Sure, the literary snobs will preach the sanctity of form and the virtues of purity … but, really, those guys never get laid.
Shakespeare certainly wasn’t afraid to make up some words,and judging by his contributions, he certainly didn’t have a problem with the ladies. In fact, many of the phrases we English-speaking folk use today come from Billy Shakes (click on the link of his namesake to the right for some fine examples).
Anyway, I use this backdrop to share a word I don’t talk about often … mostly because it’s difficult to express succinctly why it exists and what it means. I’m inspired by my visit with a childhood friend over the weekend in Miami.
Basically, my friend, Tommy, would visit South Carolina each summer from San Diego, and it was quite the culture shock. I remember one year he lived out here and in the eighth grade went to a country school.
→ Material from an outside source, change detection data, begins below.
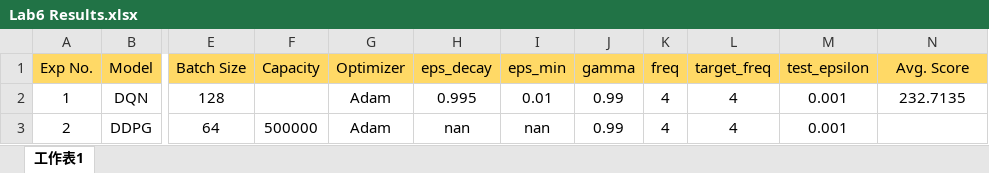
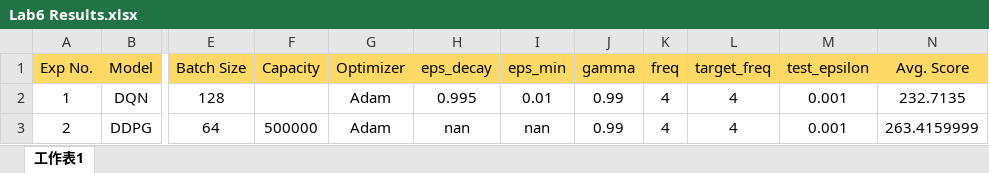
Before and after one commit to jonathan-liu-0204/Deep-Learning, an Excel workbook: Lab6/Experiment Results/Lab6 Results.xlsx, sheet 工作表1, drawn as a sheet; only a part is shown, gaps mark what is left out; values as stored, in another font and other column widths than the file's, no borders; the diff names each change by its address in the sheet, - before the commit and + after, or states it on an @@ line.

Commit message:
exp2 results

```diff
--- a/Lab6/Experiment Results/Lab6 Results.xlsx (sheet 工作表1)
+++ b/Lab6/Experiment Results/Lab6 Results.xlsx (sheet 工作表1)
-N3 (Avg. Score): (empty)
+N3 (Avg. Score): 263.4159999
```
Also changed, not shown: 14 other files.
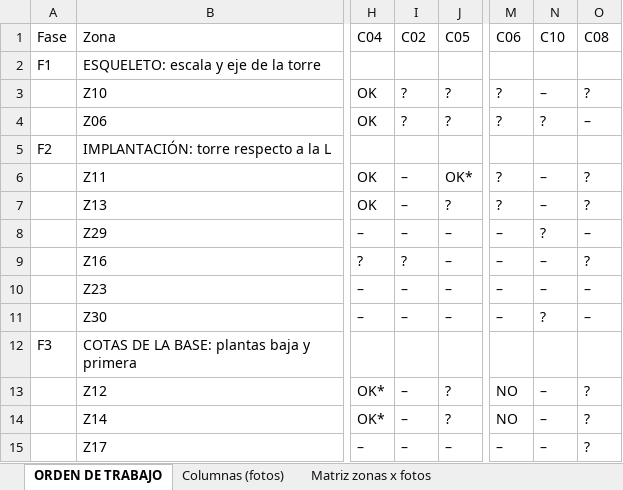
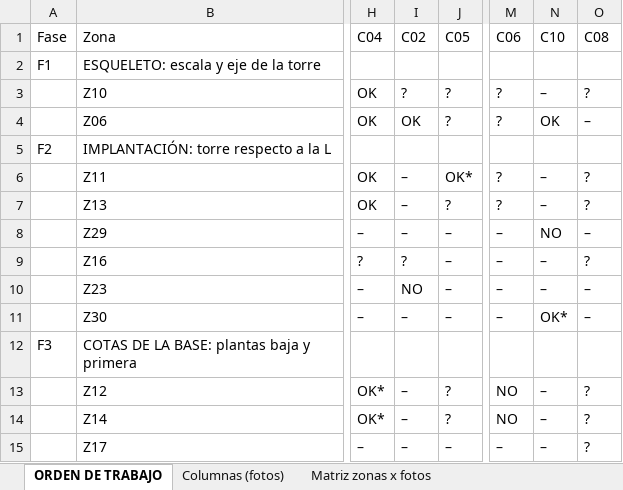
Before and after one commit to PabloRamonBenitez/PabloRamonBenitez, an Excel workbook: maqueta_salut/MATRIZ_ZONAS_FOTOS.xlsx, sheet ORDEN DE TRABAJO, drawn as a sheet; only a part is shown, gaps mark what is left out; values as stored, in another font and other column widths than the file's, no cell formats; the diff covers the shown part only; the diff names each change by its address in the sheet, - before the commit and + after, or states it on an @@ line.

```diff
--- a/maqueta_salut/MATRIZ_ZONAS_FOTOS.xlsx (sheet ORDEN DE TRABAJO)
+++ b/maqueta_salut/MATRIZ_ZONAS_FOTOS.xlsx (sheet ORDEN DE TRABAJO)
-I4 (C02): ?
+I4 (C02): OK
-N4 (C10): ?
+N4 (C10): OK
-N8 (C10): ?
+N8 (C10): NO
-I10 (C02): –
+I10 (C02): NO
-N11 (C10): ?
+N11 (C10): OK*
```
Also changed, not shown: 10 edited cells elsewhere in this sheet, cell formats, 4 other files.
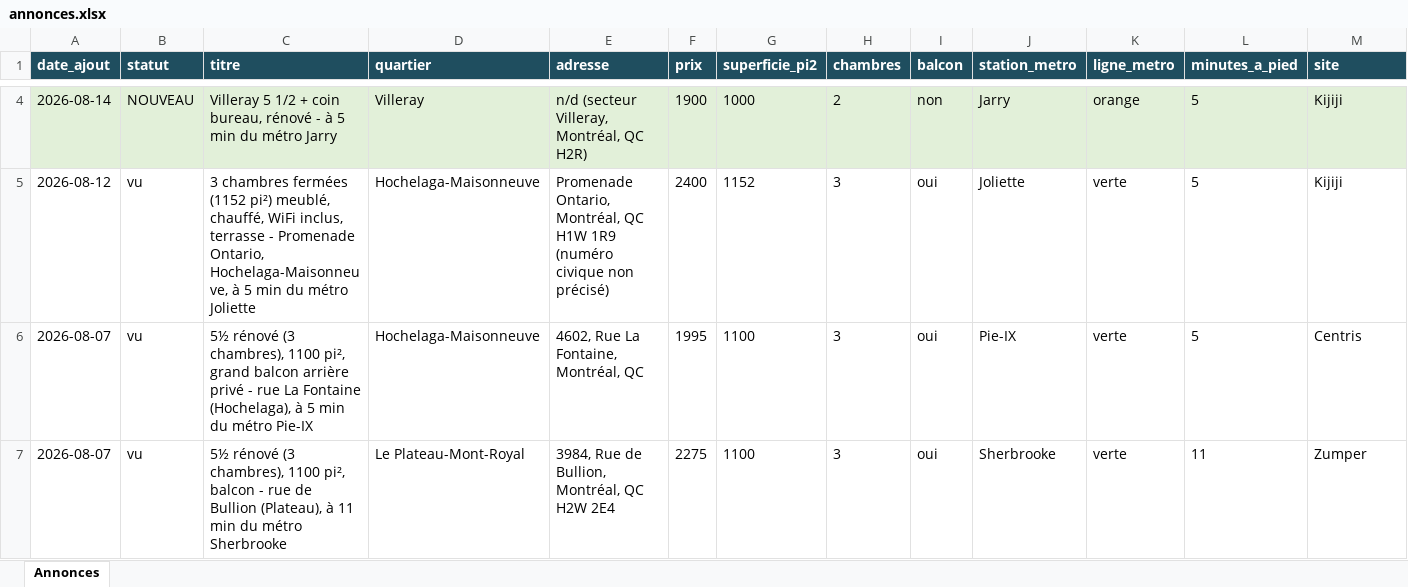
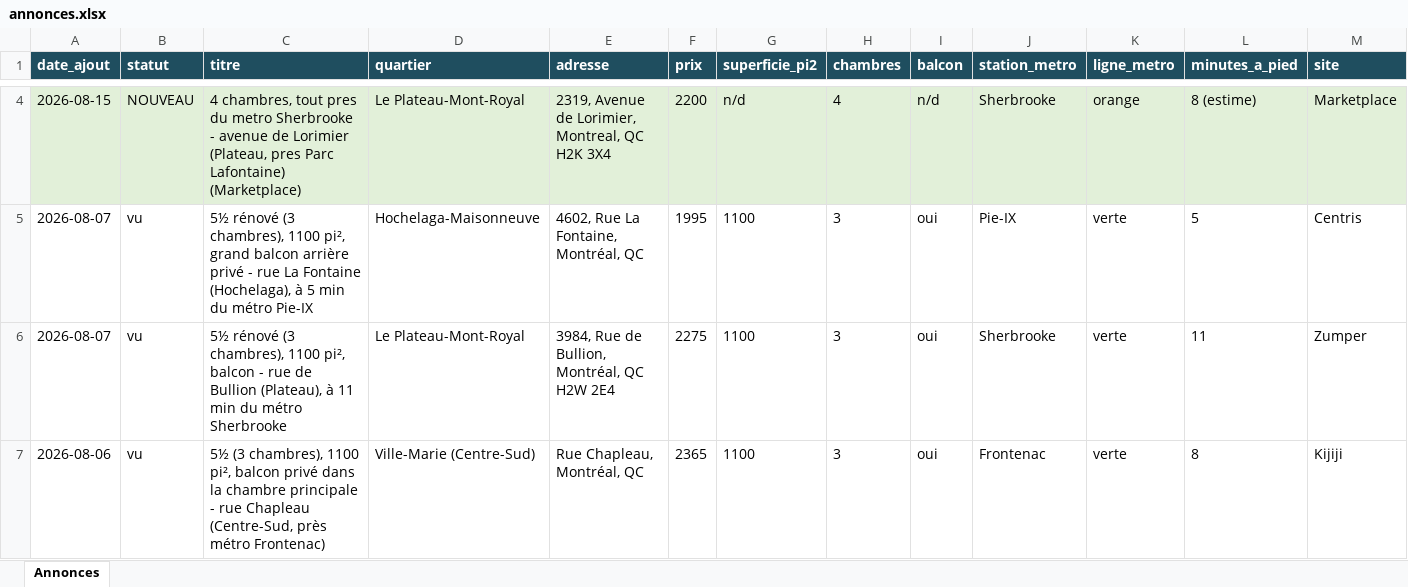
Before and after one commit to fclmnt/home-search, an Excel workbook: annonces.xlsx, sheet Annonces, drawn as a sheet; only a part is shown, gaps mark what is left out; the shorter side is filled out with more unchanged rows; values as stored, in another font and other column widths than the file's, no borders; removed rows and columns are numbered as before the commit, all else as after; rows hold the shown columns only; the diff covers the shown part only; the diff names each change by its address in the sheet, - before the commit and + after, or states it on an @@ line.

Commit message:
Mise à jour des annonces — 2026-08-15 08:20

```diff
--- a/annonces.xlsx (sheet Annonces)
+++ b/annonces.xlsx (sheet Annonces)
-row 4: 2026-08-14 | NOUVEAU | Villeray 5 1/2 + coin bureau, rénové - à 5 min du métro Jarry | Villeray | n/d (secteur Villeray, Montréal, QC H2R) | 1900 | 1000 | 2 | non | Jarry | orange | 5 | Kijiji
-row 5: 2026-08-12 | vu | 3 chambres fermées (1152 pi²) meublé, chauffé, WiFi inclus, terrasse - Promenade Ontario, Hochelaga-Maisonneuve, à 5 min du métro Joliette | Hochelaga-Maisonneuve | Promenade Ontario, Montréal, QC H1W 1R9 (numéro civique non précisé) | 2400 | 1152 | 3 | oui | Joliette | verte | 5 | Kijiji
+row 4: 2026-08-15 | NOUVEAU | 4 chambres, tout pres du metro Sherbrooke - avenue de Lorimier (Plateau, pres Parc Lafontaine) (Marketplace) | Le Plateau-Mont-Royal | 2319, Avenue de Lorimier, Montreal, QC H2K 3X4 | 2200 | n/d | 4 | n/d | Sherbrooke | orange | 8 (estime) | Marketplace
```
Also changed, not shown: 4 added rows, 1 removed row and 10 edited cells elsewhere in this sheet, 2 other files.
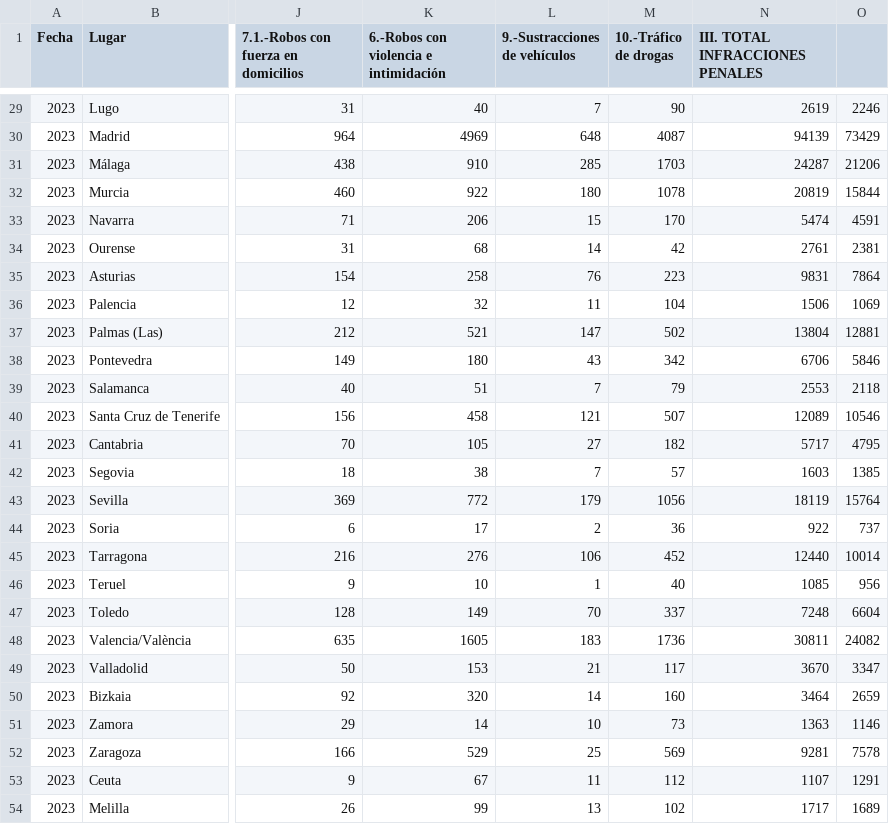
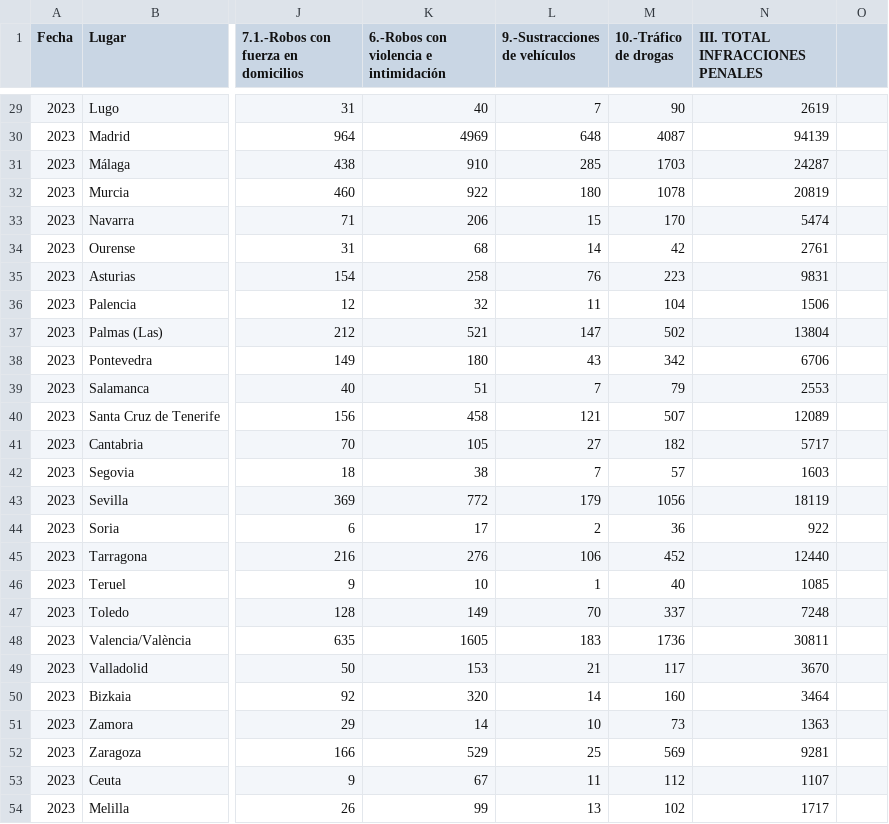
Before and after one commit to ahedojl/Evoluci-n-Trimestral, a CSV file: 2023DI.csv, drawn as a sheet; only a part is shown, gaps mark what is left out; the diff covers the shown part only; the diff names each change by its address in the sheet, - before the commit and + after, or states it on an @@ line.

```diff
--- a/2023DI.csv
+++ b/2023DI.csv
-O29: 2246
+O29: (empty)
-O30: 73429
+O30: (empty)
-O31: 21206
+O31: (empty)
-O32: 15844
+O32: (empty)
-O33: 4591
+O33: (empty)
-O34: 2381
+O34: (empty)
-O35: 7864
+O35: (empty)
-O36: 1069
+O36: (empty)
-O37: 12881
+O37: (empty)
-O38: 5846
+O38: (empty)
-O39: 2118
+O39: (empty)
-O40: 10546
+O40: (empty)
-O41: 4795
+O41: (empty)
-O42: 1385
+O42: (empty)
-O43: 15764
+O43: (empty)
-O44: 737
+O44: (empty)
-O45: 10014
+O45: (empty)
-O46: 956
+O46: (empty)
-O47: 6604
+O47: (empty)
-O48: 24082
+O48: (empty)
-O49: 3347
+O49: (empty)
-O50: 2659
+O50: (empty)
-O51: 1146
+O51: (empty)
-O52: 7578
+O52: (empty)
-O53: 1291
+O53: (empty)
-O54: 1689
+O54: (empty)
```
Also changed, not shown: 27 edited cells elsewhere in this file.
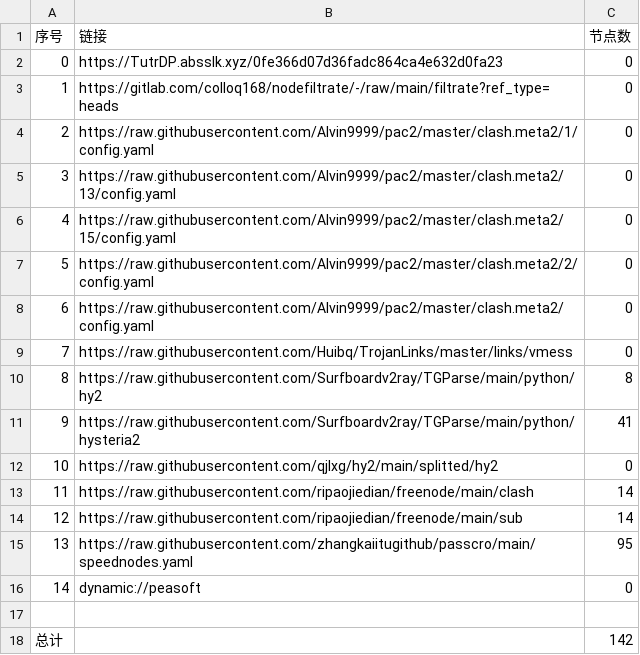
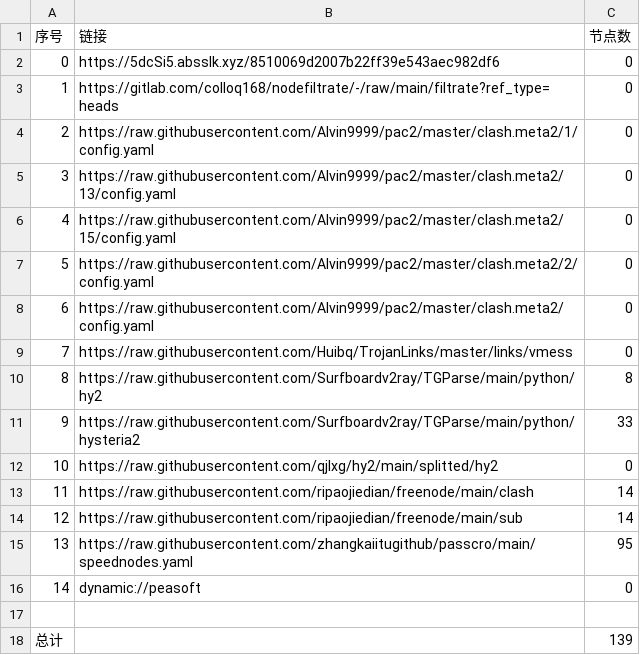
Before and after one commit to dalazhi/AutoMergePublicNodes, a CSV file: list_result.csv, drawn as a sheet.

```diff
--- a/list_result.csv
+++ b/list_result.csv
@@ -1,3 +1,3 @@
 序号,链接,节点数
-0,https://TutrDP.absslk.xyz/0fe366d07d36fadc864ca4e632d0fa23,0
+0,https://5dcSi5.absslk.xyz/8510069d2007b22ff39e543aec982df6,0
 1,https://gitlab.com/colloq168/nodefiltrate/-/raw/main/filtrate?ref_type=heads,0
@@ -10,3 +10,3 @@
 8,https://raw.githubusercontent.com/Surfboardv2ray/TGParse/main/python/hy2,8
-9,https://raw.githubusercontent.com/Surfboardv2ray/TGParse/main/python/hysteria2,41
+9,https://raw.githubusercontent.com/Surfboardv2ray/TGParse/main/python/hysteria2,33
 10,https://raw.githubusercontent.com/qjlxg/hy2/main/splitted/hy2,0
@@ -17,2 +17,2 @@
 
-总计,,142
+总计,,139
```
Also changed, not shown: 17 other files.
He found that “stoked,” “rad” and “dude” weren’t part of the lexicon of our fine backwoods comrades.
So, he began trying to fit in by using the word “bo.” You know, “Bo, did yew see the rack on theyat buck? If I’da hed ma shotgyun, I’da popped his eyass.”
There came a point when we had reached the latter years of high school when Tommy became conscious of the time he tried to fit in by using “Bo” as an acceptable preamble to a conversation.
In a random gesture of ridicule both at himself and the people who would ever lead him to speak in such unimaginative terms, he spoke the word, but adding to it for full effect of his disdain for that period in his life.
Phonetically, I suppose, it would be “bo-HINEY.” The “h” would be spoken with a harsh inflection as if a cat were coughing up a hair ball. Maybe a kind of Slavic sound or something. I don’t know (he did marry a Polish woman; so maybe it was a bit of clairvoyance of some sort).
I can’t express how funny this word is to us whenever we speak it. It’s one of those things, as he and I discussed over the past few days, that when you are a teenager, you can’t imagine that anyone else is as cool as the people you know and the friends you cling to.
But I can give you one more task once you speak the word: You must spell it.
One day when we were on the beach years ago, Tommy and I decided we should do just that. I figured that a word of such magnitude should employ ALL of the vowels of the English language … yes, even sometimes “y.”
So, in the sand I sketched “Bourhkheinay.”
And so it was. And so it became.
A new word that only two people use.
But a new word nonetheless.
Please, do your duty and bless the human race with a new word.
The more childish and innane, the better. Shakespeare would be proud.